**What you are asked to do**
Pictures aside, can you reproduce the records word for word?

Exercise inputs: Begin

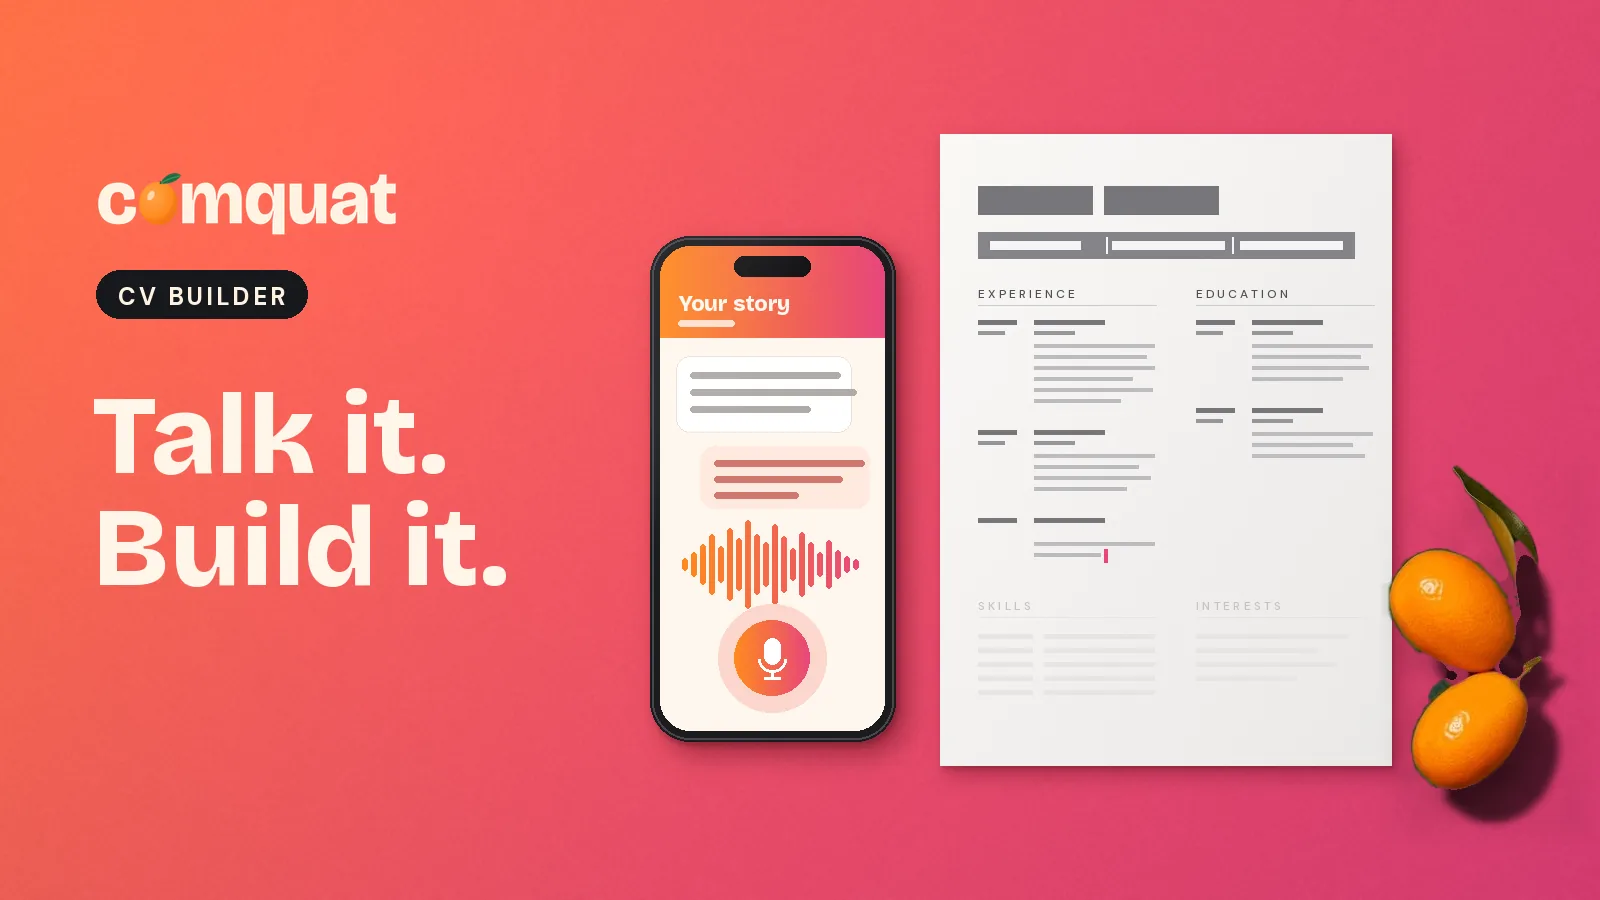
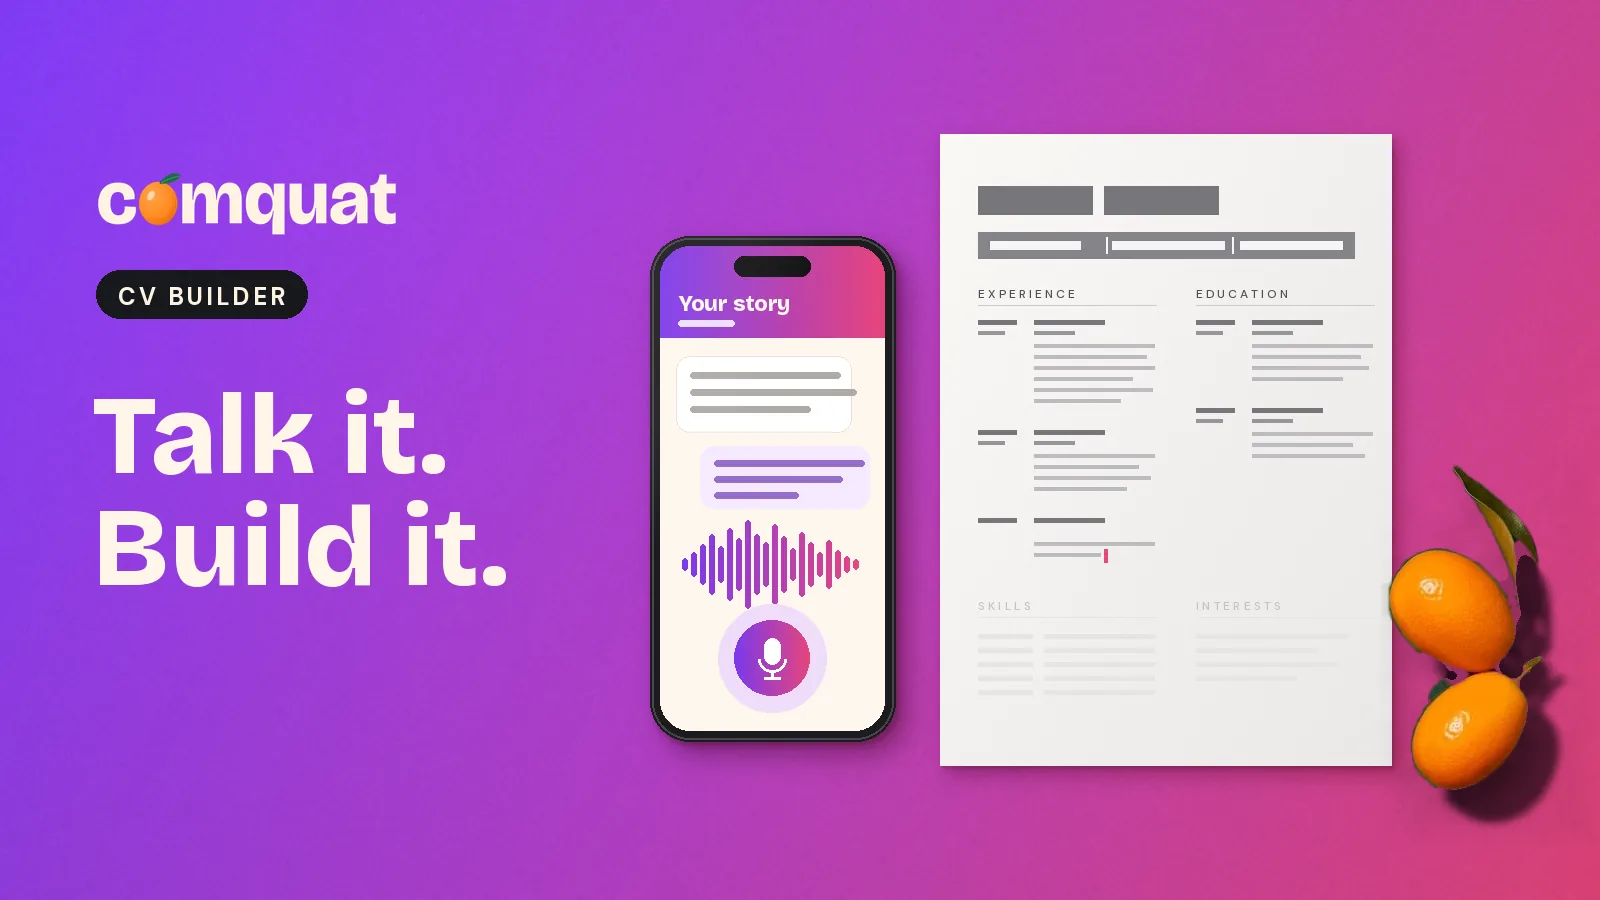
CV Builder: purple to pink everywhere, matching its My account card
Claude-Session: https://claude.ai/code/session_01Dmn5yCYvgMEe5U6Fu11tqf

diff --git a/index.html b/index.html
@@ -144,7 +144,7 @@
     <div class="cards four">
       <article class="card"><a class="top art orange poster lockup" style="background-image:url('img/comquat-interview-prep-hero.jpg');background-image:image-set(url('img/comquat-interview-prep-hero.webp') type('image/webp'),url('img/comquat-interview-prep-hero.jpg') type('image/jpeg'));background-position:left center" href="prep-report.html" aria-label="Comquat Interview Prep"><svg class="ico" viewBox="0 0 24 24"><use href="#star"/></svg></a><div class="in"><h3>Comquat Interview Prep</h3><p>Paste your CV and the job spec. Get back a researched, tailored interview prep report, ready in minutes.</p><div class="foot"><span class="tag free">Free</span><a class="go" href="prep-report.html">Get the report &rarr;</a></div></div></article>
       <article class="card"><a class="top art teal poster lockup" style="background-image:url('img/comquat-cv-rewrite-hero.jpg');background-image:image-set(url('img/comquat-cv-rewrite-hero.webp') type('image/webp'),url('img/comquat-cv-rewrite-hero.jpg') type('image/jpeg'));background-position:left center" href="https://cv.the-common-people.com" aria-label="Comquat CV Rewrite"><svg class="ico" viewBox="0 0 24 24"><use href="#cv"/></svg></a><div class="in"><h3>Comquat CV Rewrite</h3><p>Paste your CV and the advert. Get back a rewritten, honesty-checked CV in a design you choose.</p><div class="foot"><span class="tag free">Free</span><a class="go" href="https://cv.the-common-people.com">Rewrite my CV &rarr;</a></div></div></article>
-      <article class="card"><a class="top art orange poster lockup" style="background-image:url('img/comquat-cv-builder-hero.jpg');background-image:image-set(url('img/comquat-cv-builder-hero.webp') type('image/webp'),url('img/comquat-cv-builder-hero.jpg') type('image/jpeg'));background-position:left center" href="https://cv.the-common-people.com/account/?mode=signup&amp;next=%2Faccount%2Fme.html" aria-label="Comquat CV Builder"><svg class="ico" viewBox="0 0 24 24"><use href="#cv"/></svg></a><div class="in"><h3>Comquat CV Builder</h3><p>No CV yet? Talk it through and watch your first CV build itself. Free with a Comquat account.</p><div class="foot"><span class="tag free">Free account</span><a class="go" href="https://cv.the-common-people.com/account/?mode=signup&amp;next=%2Faccount%2Fme.html">Create my free account &rarr;</a></div></div></article>
+      <article class="card"><a class="top art orange poster lockup" style="background-image:url('img/comquat-cv-builder-hero.jpg?v=2');background-image:image-set(url('img/comquat-cv-builder-hero.webp?v=2') type('image/webp'),url('img/comquat-cv-builder-hero.jpg?v=2') type('image/jpeg'));background-position:left center" href="https://cv.the-common-people.com/account/?mode=signup&amp;next=%2Faccount%2Fme.html" aria-label="Comquat CV Builder"><svg class="ico" viewBox="0 0 24 24"><use href="#cv"/></svg></a><div class="in"><h3>Comquat CV Builder</h3><p>No CV yet? Talk it through and watch your first CV build itself. Free with a Comquat account.</p><div class="foot"><span class="tag free">Free account</span><a class="go" href="https://cv.the-common-people.com/account/?mode=signup&amp;next=%2Faccount%2Fme.html">Create my free account &rarr;</a></div></div></article>
       <article class="card"><a class="top art teal poster lockup" style="background-image:url('img/guide-cv-hero.jpg');background-image:image-set(url('img/guide-cv-hero.webp') type('image/webp'),url('img/guide-cv-hero.jpg') type('image/jpeg'));background-position:left center" href="guides.html"><svg class="ico" viewBox="0 0 24 24"><use href="#book"/></svg></a><div class="in"><h3>Field Guides</h3><p>Practical guides to every stage of the job hunt, from your CV to the interview. Written from inside the process.</p><div class="foot"><span class="tag free">Free</span><a class="go" href="guides.html">Read the guides &rarr;</a></div></div></article>
     </div>
     <p class="door-note">Rather talk it through with a person? Book a one-to-one CV or interview coaching call with Neil, &pound;45 for 30 minutes. It's the one thing we charge for. <a href="https://cal.com/the-common-people.com/interviewcoaching" target="_blank" rel="noopener">Book a coaching call &rarr;</a></p>

diff --git a/comquat.html b/comquat.html
@@ -109,7 +109,7 @@
     <div class="cards">
       <article class="card"><a class="top art orange poster lockup" style="background-image:url('img/comquat-interview-prep-hero.jpg');background-image:image-set(url('img/comquat-interview-prep-hero.webp') type('image/webp'),url('img/comquat-interview-prep-hero.jpg') type('image/jpeg'));background-position:left center" href="https://prep.the-common-people.com" aria-label="Interview Prep"></a><div class="in"><h3>Interview Prep</h3><p>Paste your CV and the job description. Get back a prep report: research on the company, a tailored opening pitch and the questions to get ready for.</p><div class="foot"><span class="tag free">Free</span><a class="go" href="https://prep.the-common-people.com">Get my prep report &rarr;</a></div></div></article>
       <article class="card"><a class="top art teal poster lockup" style="background-image:url('img/comquat-cv-rewrite-hero.jpg');background-image:image-set(url('img/comquat-cv-rewrite-hero.webp') type('image/webp'),url('img/comquat-cv-rewrite-hero.jpg') type('image/jpeg'));background-position:left center" href="https://cv.the-common-people.com" aria-label="CV Rewrite"></a><div class="in"><h3>CV Rewrite</h3><p>Paste your CV and the job advert. We spot what's missing, ask a few quick questions, then rewrite it for that one job, in your own words. Nothing invented.</p><div class="foot"><span class="tag free">Free</span><a class="go" href="https://cv.the-common-people.com">Rewrite my CV &rarr;</a></div></div></article>
-      <article class="card"><a class="top art orange poster lockup" style="background-image:url('img/comquat-cv-builder-hero.jpg');background-image:image-set(url('img/comquat-cv-builder-hero.webp') type('image/webp'),url('img/comquat-cv-builder-hero.jpg') type('image/jpeg'));background-position:left center" href="https://cv.the-common-people.com/account/?mode=signup&amp;next=%2Faccount%2Fme.html" aria-label="CV Builder"></a><div class="in"><h3>CV Builder</h3><p>No CV yet, or starting again? Talk or type your answers, tick what sounds like you, and watch your CV build itself as you go.</p><div class="foot"><span class="tag free">Free account</span><a class="go" href="https://cv.the-common-people.com/account/?mode=signup&amp;next=%2Faccount%2Fme.html">Create my free account &rarr;</a></div></div></article>
+      <article class="card"><a class="top art orange poster lockup" style="background-image:url('img/comquat-cv-builder-hero.jpg?v=2');background-image:image-set(url('img/comquat-cv-builder-hero.webp?v=2') type('image/webp'),url('img/comquat-cv-builder-hero.jpg?v=2') type('image/jpeg'));background-position:left center" href="https://cv.the-common-people.com/account/?mode=signup&amp;next=%2Faccount%2Fme.html" aria-label="CV Builder"></a><div class="in"><h3>CV Builder</h3><p>No CV yet, or starting again? Talk or type your answers, tick what sounds like you, and watch your CV build itself as you go.</p><div class="foot"><span class="tag free">Free account</span><a class="go" href="https://cv.the-common-people.com/account/?mode=signup&amp;next=%2Faccount%2Fme.html">Create my free account &rarr;</a></div></div></article>
     </div>
   </div>
 </section>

Exercise inputs: End

**Task response**
CV Builder: purple to pink everywhere, matching its My account card
Claude-Session: https://claude.ai/code/session_01Dmn5yCYvgMEe5U6Fu11tqf

diff --git a/index.html b/index.html
@@ -144,7 +144,7 @@
     <div class="cards four">
       <article class="card"><a class="top art orange poster lockup" style="background-image:url('img/comquat-interview-prep-hero.jpg');background-image:image-set(url('img/comquat-interview-prep-hero.webp') type('image/webp'),url('img/comquat-interview-prep-hero.jpg') type('image/jpeg'));background-position:left center" href="prep-report.html" aria-label="Comquat Interview Prep"><svg class="ico" viewBox="0 0 24 24"><use href="#star"/></svg></a><div class="in"><h3>Comquat Interview Prep</h3><p>Paste your CV and the job spec. Get back a researched, tailored interview prep report, ready in minutes.</p><div class="foot"><span class="tag free">Free</span><a class="go" href="prep-report.html">Get the report &rarr;</a></div></div></article>
       <article class="card"><a class="top art teal poster lockup" style="background-image:url('img/comquat-cv-rewrite-hero.jpg');background-image:image-set(url('img/comquat-cv-rewrite-hero.webp') type('image/webp'),url('img/comquat-cv-rewrite-hero.jpg') type('image/jpeg'));background-position:left center" href="https://cv.the-common-people.com" aria-label="Comquat CV Rewrite"><svg class="ico" viewBox="0 0 24 24"><use href="#cv"/></svg></a><div class="in"><h3>Comquat CV Rewrite</h3><p>Paste your CV and the advert. Get back a rewritten, honesty-checked CV in a design you choose.</p><div class="foot"><span class="tag free">Free</span><a class="go" href="https://cv.the-common-people.com">Rewrite my CV &rarr;</a></div></div></article>
-      <article class="card"><a class="top art orange poster lockup" style="background-image:url('img/comquat-cv-builder-hero.jpg');background-image:image-set(url('img/comquat-cv-builder-hero.webp') type('image/webp'),url('img/comquat-cv-builder-hero.jpg') type('image/jpeg'));background-position:left center" href="https://cv.the-common-people.com/account/?mode=signup&amp;next=%2Faccount%2Fme.html" aria-label="Comquat CV Builder"><svg class="ico" viewBox="0 0 24 24"><use href="#cv"/></svg></a><div class="in"><h3>Comquat CV Builder</h3><p>No CV yet? Talk it through and watch your first CV build itself. Free with a Comquat account.</p><div class="foot"><span class="tag free">Free account</span><a class="go" href="https://cv.the-common-people.com/account/?mode=signup&amp;next=%2Faccount%2Fme.html">Create my free account &rarr;</a></div></div></article>
+      <article class="card"><a class="top art orange poster lockup" style="background-image:url('img/comquat-cv-builder-hero.jpg?v=2');background-image:image-set(url('img/comquat-cv-builder-hero.webp?v=2') type('image/webp'),url('img/comquat-cv-builder-hero.jpg?v=2') type('image/jpeg'));background-position:left center" href="https://cv.the-common-people.com/account/?mode=signup&amp;next=%2Faccount%2Fme.html" aria-label="Comquat CV Builder"><svg class="ico" viewBox="0 0 24 24"><use href="#cv"/></svg></a><div class="in"><h3>Comquat CV Builder</h3><p>No CV yet? Talk it through and watch your first CV build itself. Free with a Comquat account.</p><div class="foot"><span class="tag free">Free account</span><a class="go" href="https://cv.the-common-people.com/account/?mode=signup&amp;next=%2Faccount%2Fme.html">Create my free account &rarr;</a></div></div></article>
       <article class="card"><a class="top art teal poster lockup" style="background-image:url('img/guide-cv-hero.jpg');background-image:image-set(url('img/guide-cv-hero.webp') type('image/webp'),url('img/guide-cv-hero.jpg') type('image/jpeg'));background-position:left center" href="guides.html"><svg class="ico" viewBox="0 0 24 24"><use href="#book"/></svg></a><div class="in"><h3>Field Guides</h3><p>Practical guides to every stage of the job hunt, from your CV to the interview. Written from inside the process.</p><div class="foot"><span class="tag free">Free</span><a class="go" href="guides.html">Read the guides &rarr;</a></div></div></article>
     </div>
     <p class="door-note">Rather talk it through with a person? Book a one-to-one CV or interview coaching call with Neil, &pound;45 for 30 minutes. It's the one thing we charge for. <a href="https://cal.com/the-common-people.com/interviewcoaching" target="_blank" rel="noopener">Book a coaching call &rarr;</a></p>

diff --git a/comquat.html b/comquat.html
@@ -109,7 +109,7 @@
     <div class="cards">
       <article class="card"><a class="top art orange poster lockup" style="background-image:url('img/comquat-interview-prep-hero.jpg');background-image:image-set(url('img/comquat-interview-prep-hero.webp') type('image/webp'),url('img/comquat-interview-prep-hero.jpg') type('image/jpeg'));background-position:left center" href="https://prep.the-common-people.com" aria-label="Interview Prep"></a><div class="in"><h3>Interview Prep</h3><p>Paste your CV and the job description. Get back a prep report: research on the company, a tailored opening pitch and the questions to get ready for.</p><div class="foot"><span class="tag free">Free</span><a class="go" href="https://prep.the-common-people.com">Get my prep report &rarr;</a></div></div></article>
       <article class="card"><a class="top art teal poster lockup" style="background-image:url('img/comquat-cv-rewrite-hero.jpg');background-image:image-set(url('img/comquat-cv-rewrite-hero.webp') type('image/webp'),url('img/comquat-cv-rewrite-hero.jpg') type('image/jpeg'));background-position:left center" href="https://cv.the-common-people.com" aria-label="CV Rewrite"></a><div class="in"><h3>CV Rewrite</h3><p>Paste your CV and the job advert. We spot what's missing, ask a few quick questions, then rewrite it for that one job, in your own words. Nothing invented.</p><div class="foot"><span class="tag free">Free</span><a class="go" href="https://cv.the-common-people.com">Rewrite my CV &rarr;</a></div></div></article>
-      <article class="card"><a class="top art orange poster lockup" style="background-image:url('img/comquat-cv-builder-hero.jpg');background-image:image-set(url('img/comquat-cv-builder-hero.webp') type('image/webp'),url('img/comquat-cv-builder-hero.jpg') type('image/jpeg'));background-position:left center" href="https://cv.the-common-people.com/account/?mode=signup&amp;next=%2Faccount%2Fme.html" aria-label="CV Builder"></a><div class="in"><h3>CV Builder</h3><p>No CV yet, or starting again? Talk or type your answers, tick what sounds like you, and watch your CV build itself as you go.</p><div class="foot"><span class="tag free">Free account</span><a class="go" href="https://cv.the-common-people.com/account/?mode=signup&amp;next=%2Faccount%2Fme.html">Create my free account &rarr;</a></div></div></article>
+      <article class="card"><a class="top art orange poster lockup" style="background-image:url('img/comquat-cv-builder-hero.jpg?v=2');background-image:image-set(url('img/comquat-cv-builder-hero.webp?v=2') type('image/webp'),url('img/comquat-cv-builder-hero.jpg?v=2') type('image/jpeg'));background-position:left center" href="https://cv.the-common-people.com/account/?mode=signup&amp;next=%2Faccount%2Fme.html" aria-label="CV Builder"></a><div class="in"><h3>CV Builder</h3><p>No CV yet, or starting again? Talk or type your answers, tick what sounds like you, and watch your CV build itself as you go.</p><div class="foot"><span class="tag free">Free account</span><a class="go" href="https://cv.the-common-people.com/account/?mode=signup&amp;next=%2Faccount%2Fme.html">Create my free account &rarr;</a></div></div></article>
     </div>
   </div>
 </section>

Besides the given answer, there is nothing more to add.